From the entries below, give the number of lines where the word "Claude" occurs, and nothing else.
Information provided Start Marker
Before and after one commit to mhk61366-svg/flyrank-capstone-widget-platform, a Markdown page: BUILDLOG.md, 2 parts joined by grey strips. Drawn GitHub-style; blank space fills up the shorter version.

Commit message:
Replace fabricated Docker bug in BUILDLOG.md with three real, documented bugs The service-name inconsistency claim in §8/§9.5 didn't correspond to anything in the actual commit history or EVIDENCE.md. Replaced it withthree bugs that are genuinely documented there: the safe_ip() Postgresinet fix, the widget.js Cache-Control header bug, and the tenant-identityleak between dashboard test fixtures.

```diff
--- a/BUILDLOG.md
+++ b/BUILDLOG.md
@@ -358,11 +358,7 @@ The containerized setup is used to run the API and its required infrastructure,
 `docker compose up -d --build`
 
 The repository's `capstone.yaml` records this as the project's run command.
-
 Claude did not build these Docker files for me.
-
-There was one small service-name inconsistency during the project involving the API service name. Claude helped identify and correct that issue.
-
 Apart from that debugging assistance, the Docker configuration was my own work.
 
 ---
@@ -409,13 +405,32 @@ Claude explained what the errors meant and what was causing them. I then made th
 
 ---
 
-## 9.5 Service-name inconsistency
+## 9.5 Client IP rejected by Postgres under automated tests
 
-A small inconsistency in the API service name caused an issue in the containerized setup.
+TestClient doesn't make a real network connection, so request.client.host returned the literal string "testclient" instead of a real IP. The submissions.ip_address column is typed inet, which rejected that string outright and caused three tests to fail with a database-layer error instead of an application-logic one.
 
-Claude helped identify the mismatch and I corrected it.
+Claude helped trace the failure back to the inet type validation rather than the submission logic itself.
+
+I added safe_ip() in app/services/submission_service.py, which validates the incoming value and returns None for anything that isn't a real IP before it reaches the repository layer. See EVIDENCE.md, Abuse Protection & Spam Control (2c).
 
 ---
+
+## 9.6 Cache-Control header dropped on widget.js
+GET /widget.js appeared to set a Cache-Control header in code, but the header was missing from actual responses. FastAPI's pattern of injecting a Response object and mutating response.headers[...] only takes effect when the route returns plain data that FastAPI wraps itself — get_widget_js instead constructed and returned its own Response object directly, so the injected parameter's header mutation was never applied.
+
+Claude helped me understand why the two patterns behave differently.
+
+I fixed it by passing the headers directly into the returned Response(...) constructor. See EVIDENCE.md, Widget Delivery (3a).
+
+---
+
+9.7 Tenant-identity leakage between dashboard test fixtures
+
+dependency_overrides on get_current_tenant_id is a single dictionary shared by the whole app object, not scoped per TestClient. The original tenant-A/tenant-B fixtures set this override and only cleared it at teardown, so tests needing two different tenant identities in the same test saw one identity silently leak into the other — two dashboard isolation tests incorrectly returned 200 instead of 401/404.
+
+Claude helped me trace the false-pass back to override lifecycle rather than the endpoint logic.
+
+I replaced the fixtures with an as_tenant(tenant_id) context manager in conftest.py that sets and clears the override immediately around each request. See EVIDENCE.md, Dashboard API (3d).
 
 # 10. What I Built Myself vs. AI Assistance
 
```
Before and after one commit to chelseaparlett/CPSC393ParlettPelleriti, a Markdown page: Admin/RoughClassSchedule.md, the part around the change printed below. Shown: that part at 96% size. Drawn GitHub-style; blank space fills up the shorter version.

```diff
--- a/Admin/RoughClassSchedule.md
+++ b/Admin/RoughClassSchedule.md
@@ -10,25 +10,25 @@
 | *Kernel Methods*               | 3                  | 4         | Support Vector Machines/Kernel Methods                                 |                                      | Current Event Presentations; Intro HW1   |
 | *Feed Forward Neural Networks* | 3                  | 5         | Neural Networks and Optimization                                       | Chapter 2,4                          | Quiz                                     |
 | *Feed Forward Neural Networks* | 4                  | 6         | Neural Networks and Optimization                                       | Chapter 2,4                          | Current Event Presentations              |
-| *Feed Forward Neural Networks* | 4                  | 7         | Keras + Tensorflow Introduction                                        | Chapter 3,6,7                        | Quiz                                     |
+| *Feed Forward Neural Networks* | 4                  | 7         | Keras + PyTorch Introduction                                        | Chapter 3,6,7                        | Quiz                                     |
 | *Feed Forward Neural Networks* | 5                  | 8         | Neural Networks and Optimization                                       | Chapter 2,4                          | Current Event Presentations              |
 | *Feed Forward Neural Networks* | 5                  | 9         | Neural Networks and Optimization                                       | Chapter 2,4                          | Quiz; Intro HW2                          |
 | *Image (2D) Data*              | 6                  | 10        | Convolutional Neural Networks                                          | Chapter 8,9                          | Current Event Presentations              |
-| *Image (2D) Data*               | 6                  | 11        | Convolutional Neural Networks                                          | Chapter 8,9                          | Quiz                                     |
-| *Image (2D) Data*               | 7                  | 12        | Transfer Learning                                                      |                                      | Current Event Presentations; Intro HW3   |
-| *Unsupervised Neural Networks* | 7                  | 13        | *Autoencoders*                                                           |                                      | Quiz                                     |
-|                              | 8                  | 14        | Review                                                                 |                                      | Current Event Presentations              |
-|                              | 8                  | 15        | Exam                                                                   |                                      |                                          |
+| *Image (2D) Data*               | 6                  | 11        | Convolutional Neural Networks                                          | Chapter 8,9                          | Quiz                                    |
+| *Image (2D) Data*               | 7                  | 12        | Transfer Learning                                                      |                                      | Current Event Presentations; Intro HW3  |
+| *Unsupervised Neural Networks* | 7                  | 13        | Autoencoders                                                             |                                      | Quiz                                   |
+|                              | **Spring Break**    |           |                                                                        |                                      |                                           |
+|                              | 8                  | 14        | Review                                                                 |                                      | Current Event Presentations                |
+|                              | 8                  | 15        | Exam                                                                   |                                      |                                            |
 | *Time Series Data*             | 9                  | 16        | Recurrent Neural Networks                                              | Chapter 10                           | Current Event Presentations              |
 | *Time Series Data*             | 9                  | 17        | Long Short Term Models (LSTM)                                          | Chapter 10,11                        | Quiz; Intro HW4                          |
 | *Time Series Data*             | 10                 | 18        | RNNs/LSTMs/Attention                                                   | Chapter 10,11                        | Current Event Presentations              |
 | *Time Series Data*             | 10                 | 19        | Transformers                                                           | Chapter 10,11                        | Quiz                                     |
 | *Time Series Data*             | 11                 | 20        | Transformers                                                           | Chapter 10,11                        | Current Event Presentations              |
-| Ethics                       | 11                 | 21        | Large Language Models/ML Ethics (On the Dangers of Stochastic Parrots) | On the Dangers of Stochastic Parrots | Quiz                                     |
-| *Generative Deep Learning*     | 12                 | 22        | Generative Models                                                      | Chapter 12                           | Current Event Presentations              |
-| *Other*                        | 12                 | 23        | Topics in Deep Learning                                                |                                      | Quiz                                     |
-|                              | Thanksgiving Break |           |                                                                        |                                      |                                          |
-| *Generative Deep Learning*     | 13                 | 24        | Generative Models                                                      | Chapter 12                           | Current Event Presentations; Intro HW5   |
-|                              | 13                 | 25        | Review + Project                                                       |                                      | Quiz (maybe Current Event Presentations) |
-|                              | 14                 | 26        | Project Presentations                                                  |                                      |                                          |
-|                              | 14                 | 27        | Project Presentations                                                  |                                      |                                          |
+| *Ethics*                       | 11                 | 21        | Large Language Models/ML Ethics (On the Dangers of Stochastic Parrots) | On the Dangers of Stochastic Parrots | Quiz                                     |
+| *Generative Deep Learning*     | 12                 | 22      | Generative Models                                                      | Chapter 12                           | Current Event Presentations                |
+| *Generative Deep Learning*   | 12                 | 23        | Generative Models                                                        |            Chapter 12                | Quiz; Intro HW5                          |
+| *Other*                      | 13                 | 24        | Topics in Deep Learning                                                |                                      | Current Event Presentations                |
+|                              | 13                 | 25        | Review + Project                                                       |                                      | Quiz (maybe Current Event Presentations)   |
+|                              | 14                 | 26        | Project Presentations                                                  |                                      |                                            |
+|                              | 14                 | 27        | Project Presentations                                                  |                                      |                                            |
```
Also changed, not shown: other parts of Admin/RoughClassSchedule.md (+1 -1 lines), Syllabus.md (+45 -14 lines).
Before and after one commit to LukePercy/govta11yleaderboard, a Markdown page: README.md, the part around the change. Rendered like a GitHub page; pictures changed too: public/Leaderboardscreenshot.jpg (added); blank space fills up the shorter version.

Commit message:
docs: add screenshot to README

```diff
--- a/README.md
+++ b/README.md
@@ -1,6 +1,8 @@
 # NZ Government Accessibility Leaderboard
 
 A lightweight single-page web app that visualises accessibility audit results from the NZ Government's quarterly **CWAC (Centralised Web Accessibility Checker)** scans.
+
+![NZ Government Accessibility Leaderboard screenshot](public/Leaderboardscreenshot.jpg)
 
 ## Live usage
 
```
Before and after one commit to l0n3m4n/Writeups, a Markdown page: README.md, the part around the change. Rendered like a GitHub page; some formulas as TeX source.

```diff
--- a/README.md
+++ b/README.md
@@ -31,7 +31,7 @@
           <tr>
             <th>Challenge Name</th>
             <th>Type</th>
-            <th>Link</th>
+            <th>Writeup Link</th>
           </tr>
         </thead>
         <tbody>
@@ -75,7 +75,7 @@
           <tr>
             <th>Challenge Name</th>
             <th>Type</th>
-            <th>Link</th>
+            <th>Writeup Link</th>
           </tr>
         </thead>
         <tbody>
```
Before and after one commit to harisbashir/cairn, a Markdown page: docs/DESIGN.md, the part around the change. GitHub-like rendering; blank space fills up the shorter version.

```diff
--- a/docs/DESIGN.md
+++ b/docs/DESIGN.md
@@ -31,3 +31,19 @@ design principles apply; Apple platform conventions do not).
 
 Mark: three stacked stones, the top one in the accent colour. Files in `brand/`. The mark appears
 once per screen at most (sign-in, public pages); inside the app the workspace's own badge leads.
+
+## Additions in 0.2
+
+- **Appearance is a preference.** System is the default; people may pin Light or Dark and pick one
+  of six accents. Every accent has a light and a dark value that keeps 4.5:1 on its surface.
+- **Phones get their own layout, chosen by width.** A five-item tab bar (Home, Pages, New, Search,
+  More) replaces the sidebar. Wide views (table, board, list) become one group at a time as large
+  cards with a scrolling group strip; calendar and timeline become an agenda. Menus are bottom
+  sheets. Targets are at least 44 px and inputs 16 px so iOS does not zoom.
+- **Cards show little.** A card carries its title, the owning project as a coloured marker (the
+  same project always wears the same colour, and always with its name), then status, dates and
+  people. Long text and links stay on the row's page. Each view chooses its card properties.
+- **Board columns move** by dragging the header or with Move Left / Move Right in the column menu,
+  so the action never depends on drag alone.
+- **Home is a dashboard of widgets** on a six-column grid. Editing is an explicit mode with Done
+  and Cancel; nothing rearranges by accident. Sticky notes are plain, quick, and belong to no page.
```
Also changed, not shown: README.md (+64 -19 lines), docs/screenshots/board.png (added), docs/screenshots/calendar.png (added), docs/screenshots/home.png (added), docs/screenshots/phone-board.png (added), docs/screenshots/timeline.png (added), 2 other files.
Information provided End Marker
» **Result**
7